Web page revision data

=== Section Start ===

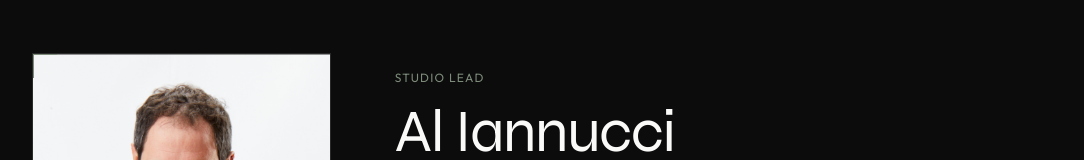
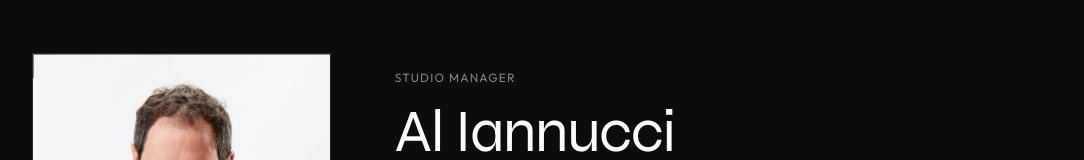
Before and after one commit to XxKegstandxX/effective-pixel-productions, a Next.js app: page /team in a window 1280 px wide. Shown: the part 569-729 px from the top of the page, without its empty margins (96-1180 px from the left). Built offline with nearby package versions, Linux system fonts and the light colour scheme.

Commit message:
Enable headshot images

```diff
--- a/content/team/vendors.json
+++ b/content/team/vendors.json
@@ -109,7 +109,7 @@
           "id": "noel-mckinnon",
           "name": "Noel McKinnon",
           "bio": "Noel McKinnon is the founder and award winning makeup/hair artist leading Makeup 2 die 4. Known as “the wedding whisperer” per her Best of Boston award. Noel is not just known for styling flawless brides but also has been acknowledged for her impeccable work for some of the most well recognizable people, publications and productions in the world. Alex Baldwin, Hilary Clinton, Tim Gun, People Magazine, ELLE, Modern Luxury Wedding, HBO, Showtime, and Walburger’s to name a few. She was also nominated top five finalist twice in the North American Hairstyling Awards for makeup.",
-          "photo": "hair-makeup-1.jpg"
+          "photo": "noel-mckinnon.jpg"
         },
         {
           "id": "hair-makeup-2",
--- a/src/app/team/page.tsx
+++ b/src/app/team/page.tsx
@@ -30,7 +30,7 @@ export default function Team() {
       {/* Separator */}
       <div className="sep-line-accent" />
 
-      {/* Studio Lead */}
+      {/* Studio Manager */}
       <section className="section-padding">
         <div className="grid grid-cols-1 lg:grid-cols-12 gap-10 lg:gap-16">
           {/* Photo */}
@@ -50,7 +50,7 @@ export default function Team() {
 
           {/* Info */}
           <div className="lg:col-span-8 flex flex-col justify-center">
-            <span className="text-xs uppercase tracking-widest text-ep-accent mb-4">Studio Lead</span>
+            <span className="text-xs uppercase tracking-widest text-ep-accent mb-4">Studio Manager</span>
             <h2 className="font-display text-display-md lg:text-display-lg text-ep-white mb-3">
               {vendorData.studioLead.name}
             </h2>
```
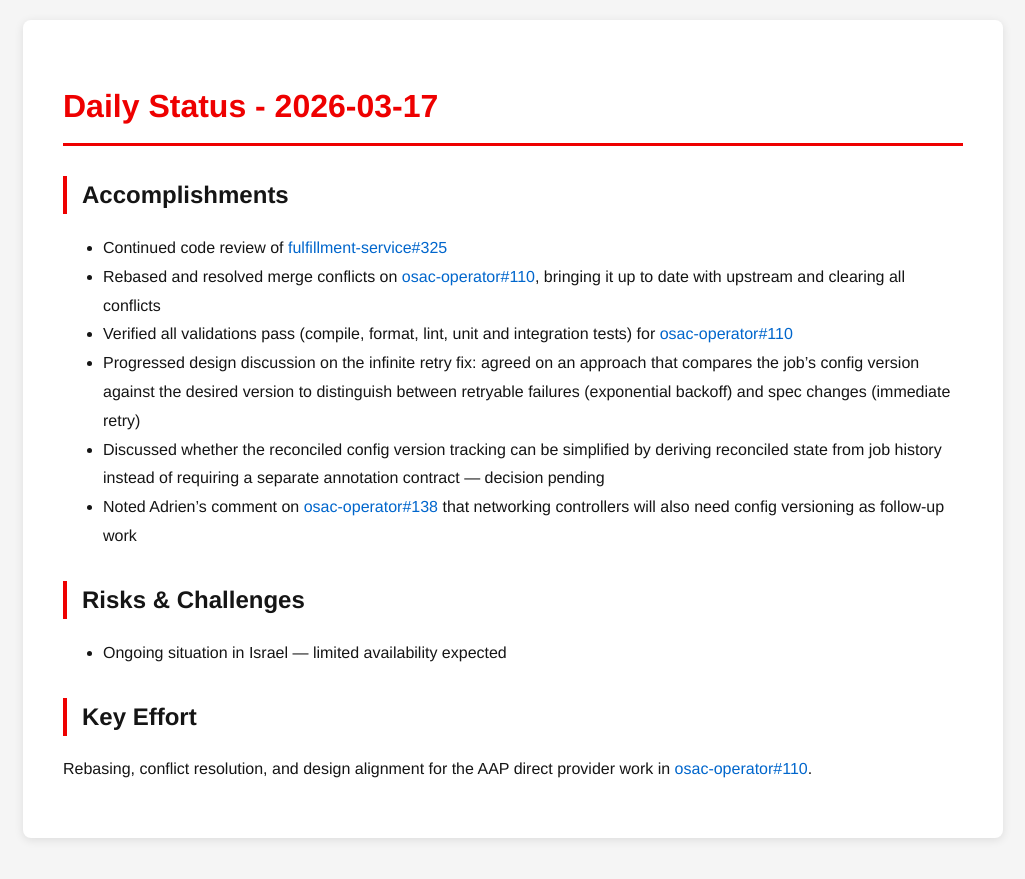
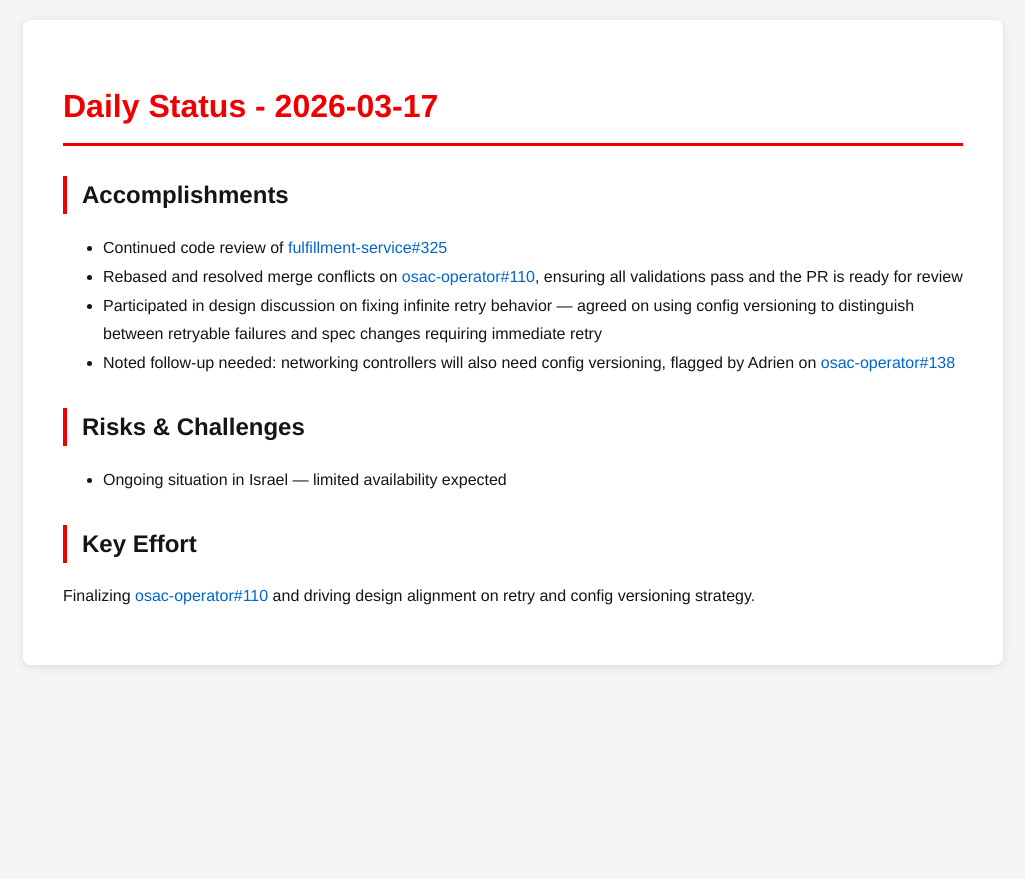
Before and after one commit to tzvatot/daily-status, a Jekyll site: the page built from 2026-03-17.md, in a window 1280 px wide. Shown: the top 879 px of the page, without its empty margins (127-1152 px from the left). Built offline with Jekyll 4.4.1, drawn with Linux system fonts in a browser that asks for light colours.

Commit message:
Daily status update - 2026-03-17

```diff
--- a/2026-03-17.md
+++ b/2026-03-17.md
@@ -8,14 +8,12 @@ date: 2026-03-17
 
 ## Accomplishments
 - Continued code review of [fulfillment-service#325](https://github.com/osac-project/fulfillment-service/pull/325)
-- Rebased and resolved merge conflicts on [osac-operator#110](https://github.com/osac-project/osac-operator/pull/110), bringing it up to date with upstream and clearing all conflicts
-- Verified all validations pass (compile, format, lint, unit and integration tests) for [osac-operator#110](https://github.com/osac-project/osac-operator/pull/110)
-- Progressed design discussion on the infinite retry fix: agreed on an approach that compares the job's config version against the desired version to distinguish between retryable failures (exponential backoff) and spec changes (immediate retry)
-- Discussed whether the reconciled config version tracking can be simplified by deriving reconciled state from job history instead of requiring a separate annotation contract — decision pending
-- Noted Adrien's comment on [osac-operator#138](https://github.com/osac-project/osac-operator/pull/138) that networking controllers will also need config versioning as follow-up work
+- Rebased and resolved merge conflicts on [osac-operator#110](https://github.com/osac-project/osac-operator/pull/110), ensuring all validations pass and the PR is ready for review
+- Participated in design discussion on fixing infinite retry behavior — agreed on using config versioning to distinguish between retryable failures and spec changes requiring immediate retry
+- Noted follow-up needed: networking controllers will also need config versioning, flagged by Adrien on [osac-operator#138](https://github.com/osac-project/osac-operator/pull/138)
 
 ## Risks & Challenges
 - Ongoing situation in Israel — limited availability expected
 
 ## Key Effort
-Rebasing, conflict resolution, and design alignment for the AAP direct provider work in [osac-operator#110](https://github.com/osac-project/osac-operator/pull/110).
+Finalizing [osac-operator#110](https://github.com/osac-project/osac-operator/pull/110) and driving design alignment on retry and config versioning strategy.
```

=== Section End ===

Every entry above is to be set down exactly; the pictures are to be left out.

Result of the exercise:
Before and after one commit to XxKegstandxX/effective-pixel-productions, a Next.js app: page /team in a window 1280 px wide. Shown: the part 569-729 px from the top of the page, without its empty margins (96-1180 px from the left). Built offline with nearby package versions, Linux system fonts and the light colour scheme.

Commit message:
Enable headshot images

```diff
--- a/content/team/vendors.json
+++ b/content/team/vendors.json
@@ -109,7 +109,7 @@
           "id": "noel-mckinnon",
           "name": "Noel McKinnon",
           "bio": "Noel McKinnon is the founder and award winning makeup/hair artist leading Makeup 2 die 4. Known as “the wedding whisperer” per her Best of Boston award. Noel is not just known for styling flawless brides but also has been acknowledged for her impeccable work for some of the most well recognizable people, publications and productions in the world. Alex Baldwin, Hilary Clinton, Tim Gun, People Magazine, ELLE, Modern Luxury Wedding, HBO, Showtime, and Walburger’s to name a few. She was also nominated top five finalist twice in the North American Hairstyling Awards for makeup.",
-          "photo": "hair-makeup-1.jpg"
+          "photo": "noel-mckinnon.jpg"
         },
         {
           "id": "hair-makeup-2",
--- a/src/app/team/page.tsx
+++ b/src/app/team/page.tsx
@@ -30,7 +30,7 @@ export default function Team() {
       {/* Separator */}
       <div className="sep-line-accent" />
 
-      {/* Studio Lead */}
+      {/* Studio Manager */}
       <section className="section-padding">
         <div className="grid grid-cols-1 lg:grid-cols-12 gap-10 lg:gap-16">
           {/* Photo */}
@@ -50,7 +50,7 @@ export default function Team() {
 
           {/* Info */}
           <div className="lg:col-span-8 flex flex-col justify-center">
-            <span className="text-xs uppercase tracking-widest text-ep-accent mb-4">Studio Lead</span>
+            <span className="text-xs uppercase tracking-widest text-ep-accent mb-4">Studio Manager</span>
             <h2 className="font-display text-display-md lg:text-display-lg text-ep-white mb-3">
               {vendorData.studioLead.name}
             </h2>
```
Before and after one commit to tzvatot/daily-status, a Jekyll site: the page built from 2026-03-17.md, in a window 1280 px wide. Shown: the top 879 px of the page, without its empty margins (127-1152 px from the left). Built offline with Jekyll 4.4.1, drawn with Linux system fonts in a browser that asks for light colours.

Commit message:
Daily status update - 2026-03-17

```diff
--- a/2026-03-17.md
+++ b/2026-03-17.md
@@ -8,14 +8,12 @@ date: 2026-03-17
 
 ## Accomplishments
 - Continued code review of [fulfillment-service#325](https://github.com/osac-project/fulfillment-service/pull/325)
-- Rebased and resolved merge conflicts on [osac-operator#110](https://github.com/osac-project/osac-operator/pull/110), bringing it up to date with upstream and clearing all conflicts
-- Verified all validations pass (compile, format, lint, unit and integration tests) for [osac-operator#110](https://github.com/osac-project/osac-operator/pull/110)
-- Progressed design discussion on the infinite retry fix: agreed on an approach that compares the job's config version against the desired version to distinguish between retryable failures (exponential backoff) and spec changes (immediate retry)
-- Discussed whether the reconciled config version tracking can be simplified by deriving reconciled state from job history instead of requiring a separate annotation contract — decision pending
-- Noted Adrien's comment on [osac-operator#138](https://github.com/osac-project/osac-operator/pull/138) that networking controllers will also need config versioning as follow-up work
+- Rebased and resolved merge conflicts on [osac-operator#110](https://github.com/osac-project/osac-operator/pull/110), ensuring all validations pass and the PR is ready for review
+- Participated in design discussion on fixing infinite retry behavior — agreed on using config versioning to distinguish between retryable failures and spec changes requiring immediate retry
+- Noted follow-up needed: networking controllers will also need config versioning, flagged by Adrien on [osac-operator#138](https://github.com/osac-project/osac-operator/pull/138)
 
 ## Risks & Challenges
 - Ongoing situation in Israel — limited availability expected
 
 ## Key Effort
-Rebasing, conflict resolution, and design alignment for the AAP direct provider work in [osac-operator#110](https://github.com/osac-project/osac-operator/pull/110).
+Finalizing [osac-operator#110](https://github.com/osac-project/osac-operator/pull/110) and driving design alignment on retry and config versioning strategy.
```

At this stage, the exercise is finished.